Work task: Restate every entry verbatim; drop the pictures.

Recorded data:
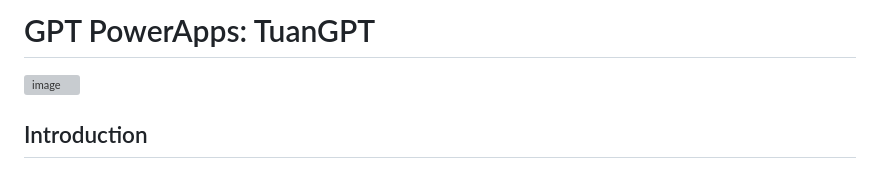
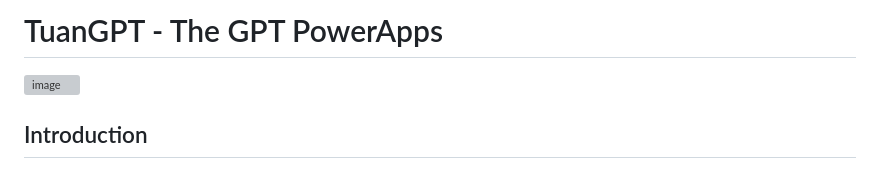
Before and after one commit to nguyenanhtuan1102/GPT-PowerApps, a Markdown page: README.md, the part around the change. Drawn GitHub-style; grey boxes are pictures that could not be loaded.

```diff
--- a/README.md
+++ b/README.md
@@ -1,4 +1,4 @@
-# GPT PowerApps: TuanGPT
+# TuanGPT - The GPT PowerApps
 
 ![image](https://github.com/user-attachments/assets/2523e0e0-ff7d-4d8c-b71d-6260e7a5f193)
 
```
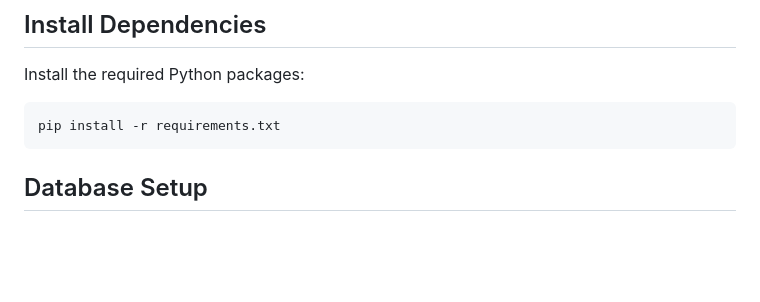
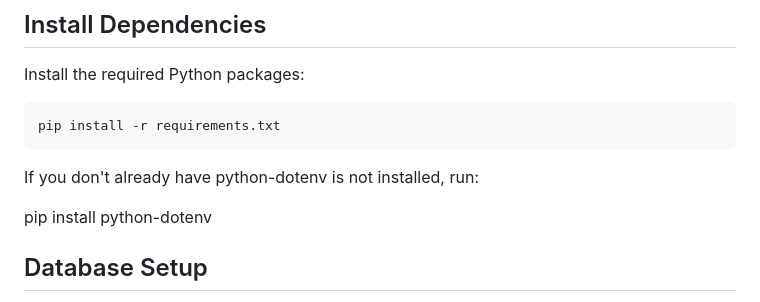
Before and after one commit to lanamnj0/goalgetter, a Markdown page: README.md, the part around the change. Rendered like a GitHub page; blank space fills up the shorter version.

Commit message:
add python-dotenv installation note

````diff
--- a/README.md
+++ b/README.md
@@ -59,6 +59,10 @@ Install the required Python packages:
 ```python
 pip install -r requirements.txt
 ```
+
+If you don't already have python-dotenv is not installed, run:
+
+pip install python-dotenv
 
 ## Database Setup
 
````
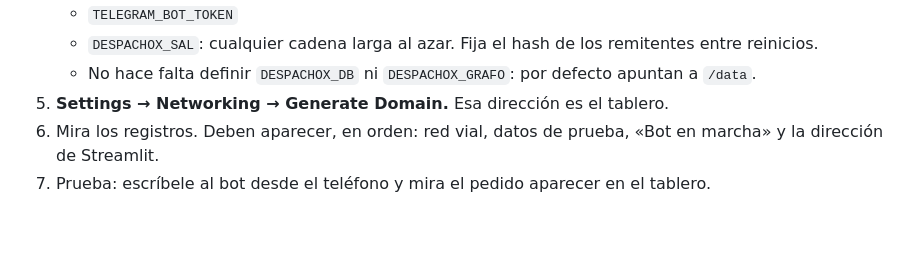
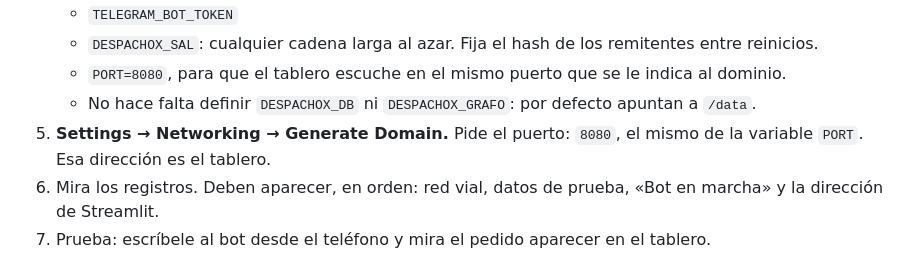
Before and after one commit to cmorregof/despachoX, a Markdown page: docs/DESPLIEGUE.md, the part around the change. GitHub-like rendering; blank space fills up the shorter version.

```diff
--- a/docs/DESPLIEGUE.md
+++ b/docs/DESPLIEGUE.md
@@ -22,8 +22,9 @@ El tablero está hecho en Streamlit, que es un servidor de Python que mantiene u
    - `ANTHROPIC_API_KEY`
    - `TELEGRAM_BOT_TOKEN`
    - `DESPACHOX_SAL`: cualquier cadena larga al azar. Fija el hash de los remitentes entre reinicios.
+   - `PORT=8080`, para que el tablero escuche en el mismo puerto que se le indica al dominio.
    - No hace falta definir `DESPACHOX_DB` ni `DESPACHOX_GRAFO`: por defecto apuntan a `/data`.
-5. **Settings → Networking → Generate Domain.** Esa dirección es el tablero.
+5. **Settings → Networking → Generate Domain.** Pide el puerto: `8080`, el mismo de la variable `PORT`. Esa dirección es el tablero.
 6. Mira los registros. Deben aparecer, en orden: red vial, datos de prueba, «Bot en marcha» y la dirección de Streamlit.
 7. Prueba: escríbele al bot desde el teléfono y mira el pedido aparecer en el tablero.
 
```
Also changed, not shown: README.md (+3 -1 lines), recursos/qr_bot.png (added), 1 other file.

Result of this exercise:
Before and after one commit to nguyenanhtuan1102/GPT-PowerApps, a Markdown page: README.md, the part around the change. Drawn GitHub-style; grey boxes are pictures that could not be loaded.

```diff
--- a/README.md
+++ b/README.md
@@ -1,4 +1,4 @@
-# GPT PowerApps: TuanGPT
+# TuanGPT - The GPT PowerApps
 
 ![image](https://github.com/user-attachments/assets/2523e0e0-ff7d-4d8c-b71d-6260e7a5f193)
 
```
Before and after one commit to lanamnj0/goalgetter, a Markdown page: README.md, the part around the change. Rendered like a GitHub page; blank space fills up the shorter version.

Commit message:
add python-dotenv installation note

````diff
--- a/README.md
+++ b/README.md
@@ -59,6 +59,10 @@ Install the required Python packages:
 ```python
 pip install -r requirements.txt
 ```
+
+If you don't already have python-dotenv is not installed, run:
+
+pip install python-dotenv
 
 ## Database Setup
 
````
Before and after one commit to cmorregof/despachoX, a Markdown page: docs/DESPLIEGUE.md, the part around the change. GitHub-like rendering; blank space fills up the shorter version.

```diff
--- a/docs/DESPLIEGUE.md
+++ b/docs/DESPLIEGUE.md
@@ -22,8 +22,9 @@ El tablero está hecho en Streamlit, que es un servidor de Python que mantiene u
    - `ANTHROPIC_API_KEY`
    - `TELEGRAM_BOT_TOKEN`
    - `DESPACHOX_SAL`: cualquier cadena larga al azar. Fija el hash de los remitentes entre reinicios.
+   - `PORT=8080`, para que el tablero escuche en el mismo puerto que se le indica al dominio.
    - No hace falta definir `DESPACHOX_DB` ni `DESPACHOX_GRAFO`: por defecto apuntan a `/data`.
-5. **Settings → Networking → Generate Domain.** Esa dirección es el tablero.
+5. **Settings → Networking → Generate Domain.** Pide el puerto: `8080`, el mismo de la variable `PORT`. Esa dirección es el tablero.
 6. Mira los registros. Deben aparecer, en orden: red vial, datos de prueba, «Bot en marcha» y la dirección de Streamlit.
 7. Prueba: escríbele al bot desde el teléfono y mira el pedido aparecer en el tablero.
 
```
Also changed, not shown: README.md (+3 -1 lines), recursos/qr_bot.png (added), 1 other file.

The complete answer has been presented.